Varaporn recently presented her findings at Thailand’s first ever national conference on sexuality and sexual diversity, where she displayed photographs of murals painted on old temples in various parts of Thailand.
Varaporn started with images of the 18th century Buddhaisawan Chapel in the National Museum, where the sacred Buddha Sihing image is housed for public reverence. There, she found some murals with images of lesbianism. One, located on the middle of the left wall after the main entrance, depicts two mermaids frolicking with each other above the ocean waves.
On the opposite wall is the scene on the Buddha’s Great Renunciation, the night Prince Siddhartha decided to leave palace life to ordain. In the portion of the mural that shows a group of court ladies sleeping in front of the royal chamber some of the women are embracing one another... (Bangkok Post)

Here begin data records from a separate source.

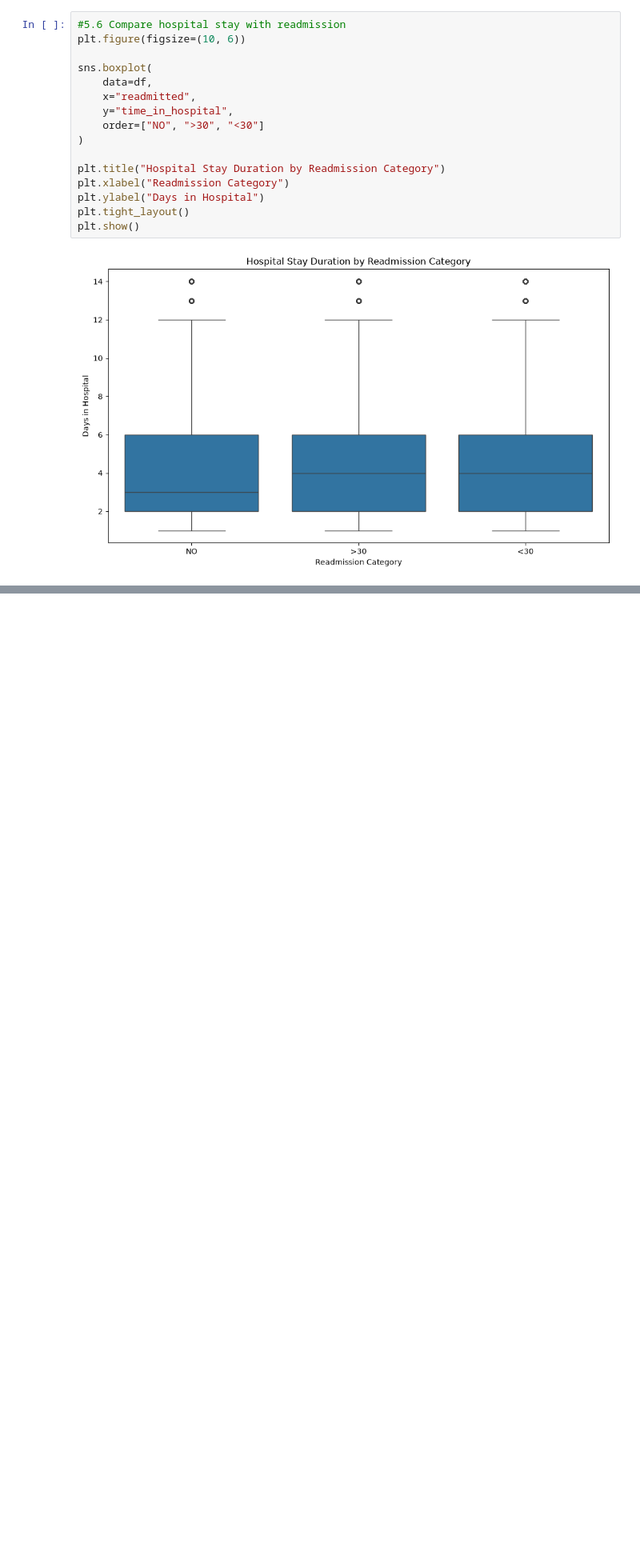
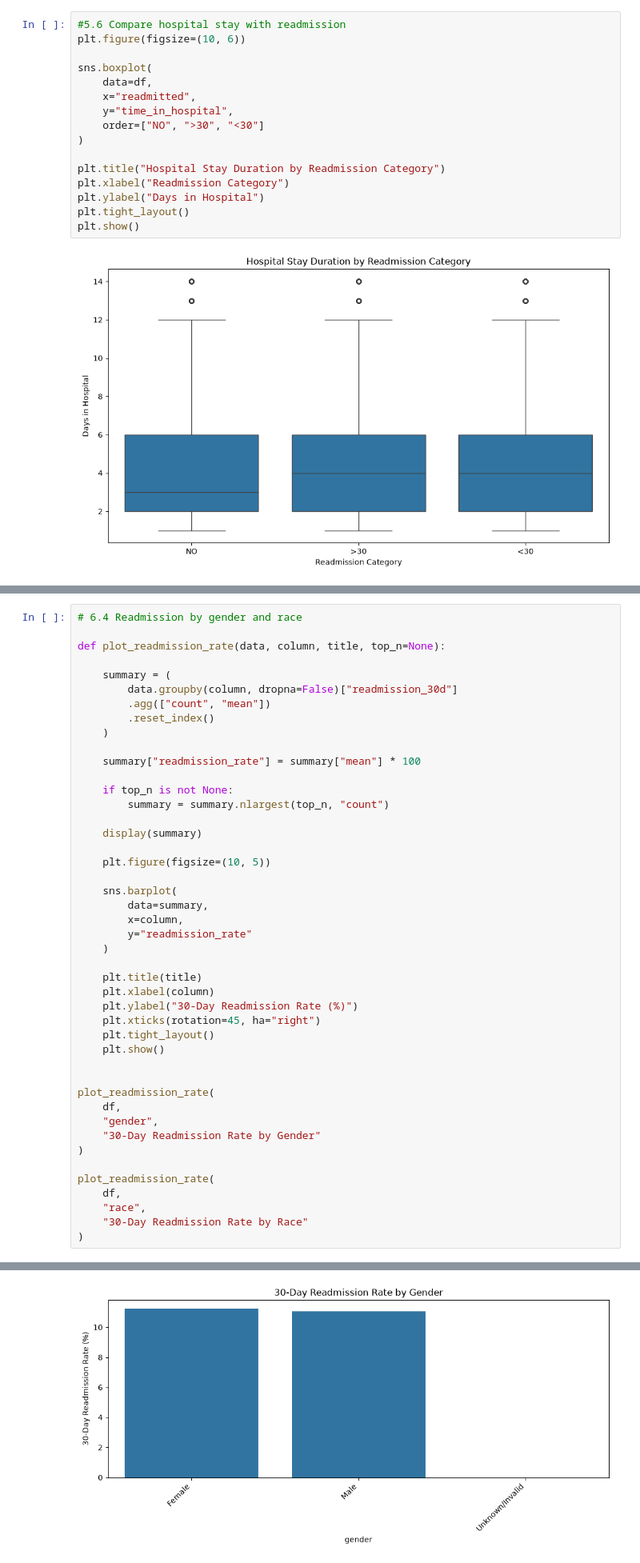
Before and after one commit to hetanshipatel/healthcare-data-analytics, a Jupyter notebook: notebooks/02_cleaned_data_inspection.ipynb, the cells around one changed output, grey strips where cells are left out. Shown at 80% size. Cells and saved outputs as stored; diff of their text form; blank space fills up the shorter version.

```diff
--- a/notebooks/02_cleaned_data_inspection.ipynb
+++ b/notebooks/02_cleaned_data_inspection.ipynb
@@ -356,0 +470,46 @@ plt.show()
+# %%
+# 6.4 Readmission by gender and race
+
+def plot_readmission_rate(data, column, title, top_n=None):
+
+    summary = (
+        data.groupby(column, dropna=False)["readmission_30d"]
+        .agg(["count", "mean"])
+        .reset_index()
+    )
+
+    summary["readmission_rate"] = summary["mean"] * 100
+
+    if top_n is not None:
+        summary = summary.nlargest(top_n, "count")
+
+    display(summary)
+
+    plt.figure(figsize=(10, 5))
+
+    sns.barplot(
+        data=summary,
+        x=column,
+        y="readmission_rate"
+    )
+
+    plt.title(title)
+    plt.xlabel(column)
+    plt.ylabel("30-Day Readmission Rate (%)")
+    plt.xticks(rotation=45, ha="right")
+    plt.tight_layout()
+    plt.show()
+
+
+plot_readmission_rate(
+    df,
+    "gender",
+    "30-Day Readmission Rate by Gender"
+)
+
+plot_readmission_rate(
+    df,
+    "race",
+    "30-Day Readmission Rate by Race"
+)
+# %% [output]
@@ -356,0 +520 @@ plt.show()
+[figure, added]
```
Also changed, not shown: parts of 14 cells of this notebook.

Interesting article and something I was unaware of. However, these murals do not "equate to social acceptance" of homosexuality during that time. As Varaporn notes:
“These scenes appear in the context of mainstream values of heterosexuality, so what they convey ranges from a humorous peek at homosexuality to outright ridicule and condemnation.”
An example of this is a depiction at Suwannaram Temple of sodomy used as punishment. Found on the ubosot wall to the left of the main Buddha image, it reflects social contempt of homosexuality and how some men used rape as a means to punish and humiliate other men...
Yet according to Varaporn, what these murals do prove is that homosexuality in Thailand isn't a Western import as many believe, but instead has long roots in their country's history.